dated A euphemism for the thick, brown, sometimes lethal fog caused by air pollution in London, especially during the 19th and early 20th century. For many older citizens living London during that time, they could as easily be killed by a London particular as by an attack from a criminal.
See also: London, particular

first (some place), then the world

1. cliché First this location will be conquered, and then in the near future we will conquer the world. "First France, then the world!" cackled the evil leader, as his army poured out of the stronghold and swept across the country.
2. By extension, we will first find success in this location, then that success will quickly spread to the rest of the world. I have a feeling that this product could revolutionize the way the entire planet consumes media. First the United States, then the world!
See also: first, world

today (some place), tomorrow the world
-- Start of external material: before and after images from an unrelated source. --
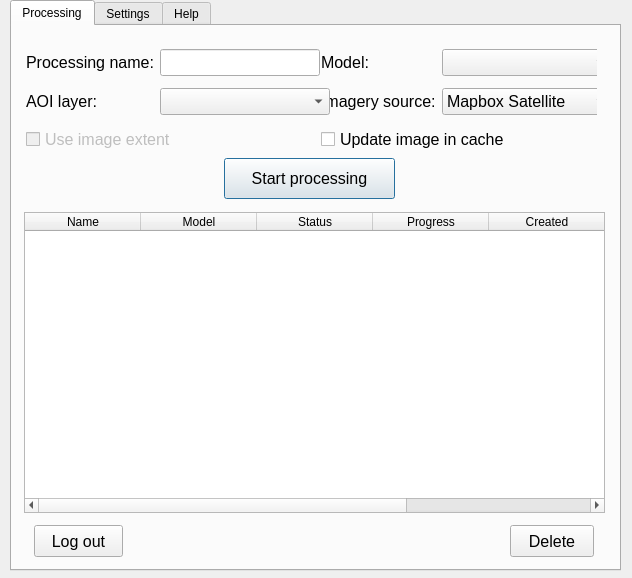
Qt form src/geoalert_master_src/main_dialog.ui (Geoalert/mapflow-qgis) before a commit.
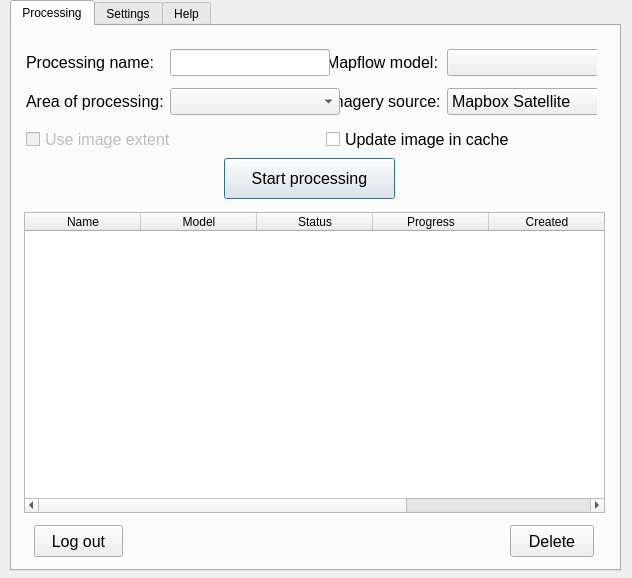
The same form after that commit. Custom widgets are drawn as their Qt base class.

```diff
--- a/src/geoalert_master_src/main_dialog.ui
+++ b/src/geoalert_master_src/main_dialog.ui
@@ -249,7 +249,7 @@
           </font>
          </property>
          <property name="text">
-          <string>AOI layer:</string>
+          <string>Area of processing:</string>
          </property>
         </widget>
        </item>
@@ -261,7 +261,7 @@
           </font>
          </property>
          <property name="text">
-          <string>Model:</string>
+          <string>Mapflow model:</string>
          </property>
         </widget>
        </item>
```
Left out of the diff: 4 changed lines with no effect on the pictures.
1. cliché First this location will be conquered, soon to be followed by the entire world. "Today France, tomorrow the world!" cackled the evil leader, as his army poured out of the stronghold and swept across the country.
2. By extension, we will first find success in this location, then that success will quickly spread to the rest of the world. I have a feeling that this product could revolutionize the way the entire planet consumes media. Today the United States, tomorrow the world!
See also: today, tomorrow, world

a London particular

a dense fog formerly affecting London. dated
This expression is first recorded in Charles Dickens's Bleak House ( 1853 ).
See also: London, particular
References in classic literature ?
Behind the growth of the London waterside the docks of London spread out unsuspected, smooth, and placid, lost amongst the buildings like dark lagoons hidden in a thick forest.
To break windows is the last thing one would think of in connection with a ship's topgallant yard, unless, indeed, one were an experienced berthing-master in one of the London docks.
There, in the middle of the broad bright high-road--there, as if it had that moment sprung out of the earth or dropped from the heaven--stood the figure of a solitary Woman, dressed from head to foot in white garments, her face bent in grave inquiry on mine, her hand pointing to the dark cloud over London, as I faced her.
No one in London knew positively of the nature of the armoured Martians, and there was still a fixed idea that these monsters must be sluggish: "crawling," "creeping painfully" --such expressions occurred in almost all the earlier reports.
The hasty departure from London soon after the robbery; the large sum carried by Mr.
Suddenly, when least expected, Monk drove the military party out of London, and installed himself in the city amidst the citizens, by order of the parliament; then, at the moment when the citizens were crying out against Monk -- at the moment when the soldiers themselves were accusing their leader -- Monk, finding himself certain of a majority, declared to the Rump Parliament that it must abdicate -- be dissolved -- and yield its place to a government which would not be a joke.
After miles of outlying streets and little gloomy houses, they reached London itself, red and roaring and murky, with a thick dampness coming up from the river, that betokened fog again to-morrow.
The flats, their only outlook, hung like an ornate curtain between Margaret and the welter of London. Her thoughts turned sadly to house-hunting.
She regarded it (once her clothes were ordered) as merely an enlarged opportunity for walking, riding, swimming, and trying her hand at the fascinating new game of lawn tennis; and when they finally got back to London (where they were to spend a fortnight while he ordered HIS clothes) she no longer concealed the eagerness with which she looked forward to sailing.
I had a plan for our going to London together like sisters, and living by our needles.
My father thought you would get on more agreeably through to-morrow with me than with him, and might like to take a walk about London. I am sure I shall be very happy to show London to you.
"Of going back to London with you, instead of waiting till the new master comes to take my place."
"You won't expect me to go back to London without seeing Magdalen first?"
London! I hadn't realised till this moment how I had been missing it all these days of rustication, and my heart went out to it with a vast homesickness.
Among the literary adventurers of the age who led wild lives in the London taverns Marlowe is said to have attained a conspicuous reputation for violence and irreligion.